Karaoke! – Yellow Ribbon Fund volunteering, take two. Experience 11.

Volunteering at a YRF trivia night was supposed to be my first new experience of the year. Then a polar vortex happened and I had to make other plans.

From the start, I’ve wanted volunteering to be an important, and monthly, part of my “new experience” plan. As things take shape, I am realizing that important and monthly are possible, but a distinct new volunteering experience each month may not be realistic, depending on the particular commitment. For example, starting in early March, I’ll be a volunteer for Girls on the Run (more on that later but I’m super excited!), which means coaching two mornings a week for 10 weeks. Which means that I’ll be volunteering throughout both March and April, and into May, but may not necessarily tackle other new volunteering experiences during that time.

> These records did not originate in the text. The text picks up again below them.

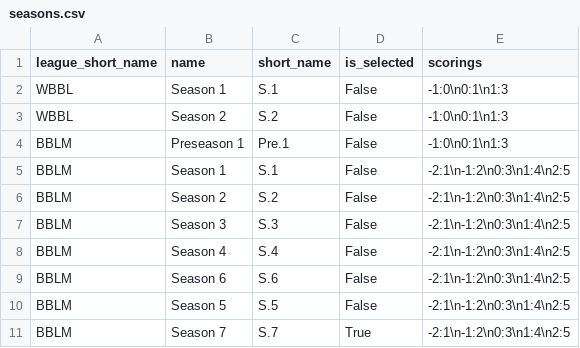
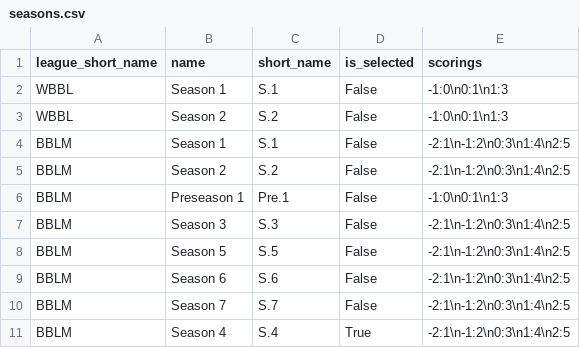
Before and after one commit to barryallenofearth/blood-bowl-league-manager, a CSV file: data/seasons.csv, drawn as a sheet.

```diff
--- a/data/seasons.csv
+++ b/data/seasons.csv
@@ -3,9 +3,9 @@ WBBL;Season 1;S.1;False;-1:0\n0:1\n1:3
 WBBL;Season 2;S.2;False;-1:0\n0:1\n1:3
-BBLM;Preseason 1;Pre.1;False;-1:0\n0:1\n1:3
 BBLM;Season 1;S.1;False;-2:1\n-1:2\n0:3\n1:4\n2:5
 BBLM;Season 2;S.2;False;-2:1\n-1:2\n0:3\n1:4\n2:5
+BBLM;Preseason 1;Pre.1;False;-1:0\n0:1\n1:3
 BBLM;Season 3;S.3;False;-2:1\n-1:2\n0:3\n1:4\n2:5
-BBLM;Season 4;S.4;False;-2:1\n-1:2\n0:3\n1:4\n2:5
+BBLM;Season 5;S.5;False;-2:1\n-1:2\n0:3\n1:4\n2:5
 BBLM;Season 6;S.6;False;-2:1\n-1:2\n0:3\n1:4\n2:5
-BBLM;Season 5;S.5;False;-2:1\n-1:2\n0:3\n1:4\n2:5
-BBLM;Season 7;S.7;True;-2:1\n-1:2\n0:3\n1:4\n2:5
+BBLM;Season 7;S.7;False;-2:1\n-1:2\n0:3\n1:4\n2:5
+BBLM;Season 4;S.4;True;-2:1\n-1:2\n0:3\n1:4\n2:5
```
Also changed, not shown: data/additional_statistics.csv, data/matches.csv, 8 other files.
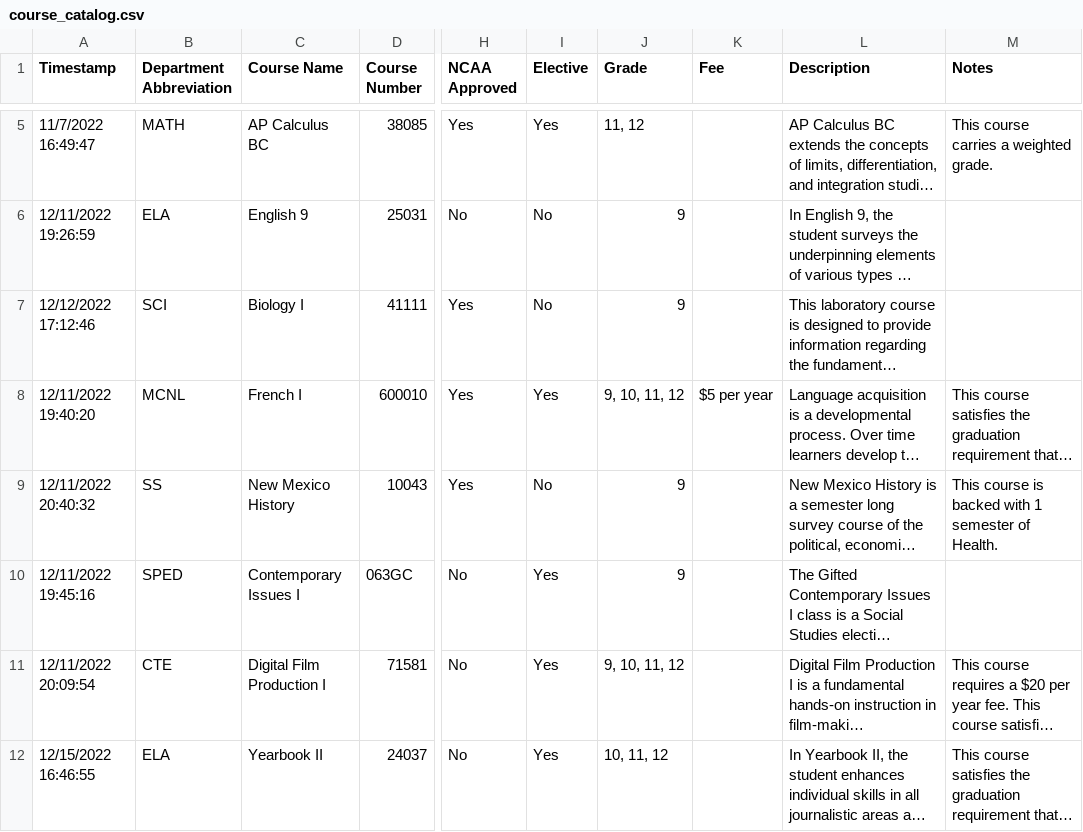
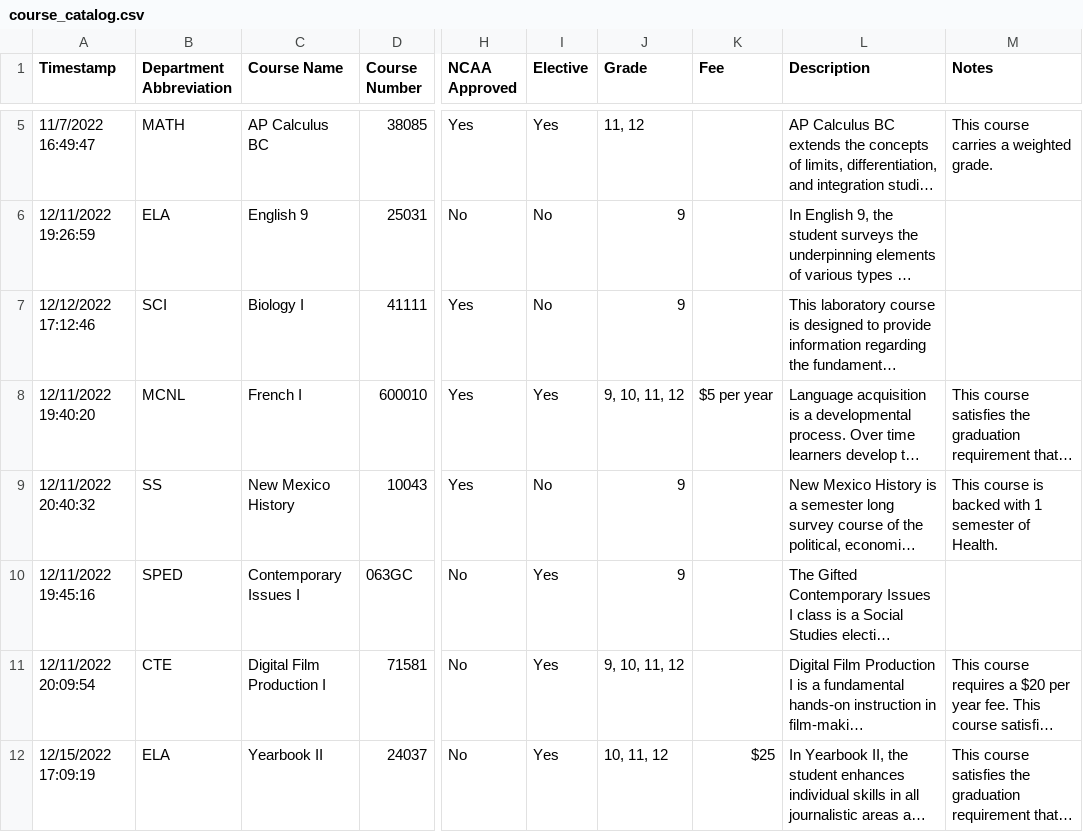
Before and after one commit to jono-openworld/vvhscatalog, a CSV file: course_catalog.csv, drawn as a sheet; only a part is shown, gaps mark what is left out; long unchanged cells end in …; the diff names each change by its address in the sheet, - before the commit and + after, or states it on an @@ line.

```diff
--- a/course_catalog.csv
+++ b/course_catalog.csv
-A12 (Timestamp): 12/15/2022 16:46:55
+A12 (Timestamp): 12/15/2022 17:09:19
-K12 (Fee): (empty)
+K12 (Fee): $25
```
Also changed, not shown: 2 other files.
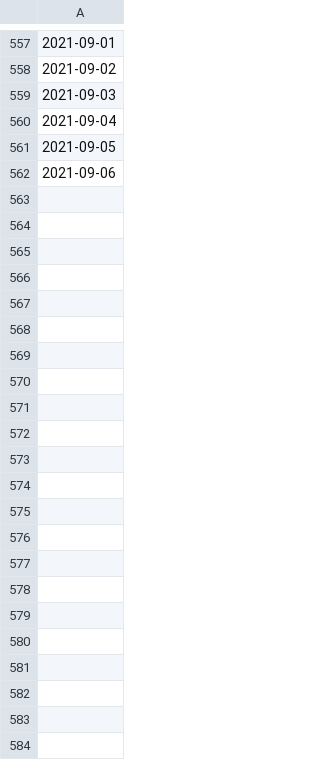
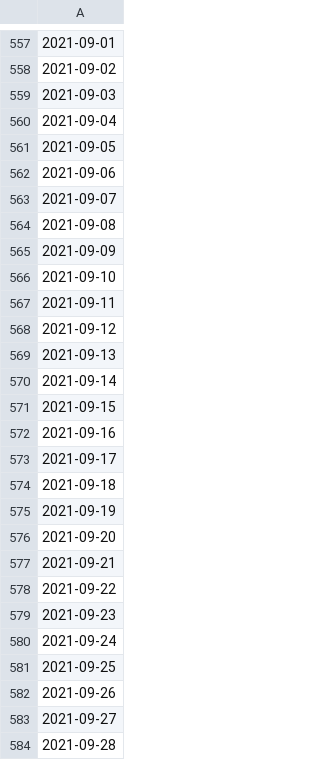
Before and after one commit to e-coucou/Rugby, a CSV file: html/data/h_date.csv, drawn as a sheet; only a part is shown, gaps mark what is left out; the diff names each change by its address in the sheet, - before the commit and + after, or states it on an @@ line.

```diff
--- a/html/data/h_date.csv
+++ b/html/data/h_date.csv
+row 563: 2021-09-07
+row 564: 2021-09-08
+row 565: 2021-09-09
+row 566: 2021-09-10
+row 567: 2021-09-11
+row 568: 2021-09-12
+row 569: 2021-09-13
+row 570: 2021-09-14
+row 571: 2021-09-15
+row 572: 2021-09-16
+row 573: 2021-09-17
+row 574: 2021-09-18
+row 575: 2021-09-19
+row 576: 2021-09-20
+row 577: 2021-09-21
+row 578: 2021-09-22
+row 579: 2021-09-23
+row 580: 2021-09-24
+row 581: 2021-09-25
+row 582: 2021-09-26
+row 583: 2021-09-27
+row 584: 2021-09-28
```
Also changed, not shown: html/data/fr_final.csv, html/data/fr_final_100.csv, 6 other files.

I also knew from the beginning that I wanted to volunteer for The Yellow Ribbon Fund, which provides support and services to service members who are in the DC area for treatment. Among other things, they cover hotel and transportation costs for family Continue reading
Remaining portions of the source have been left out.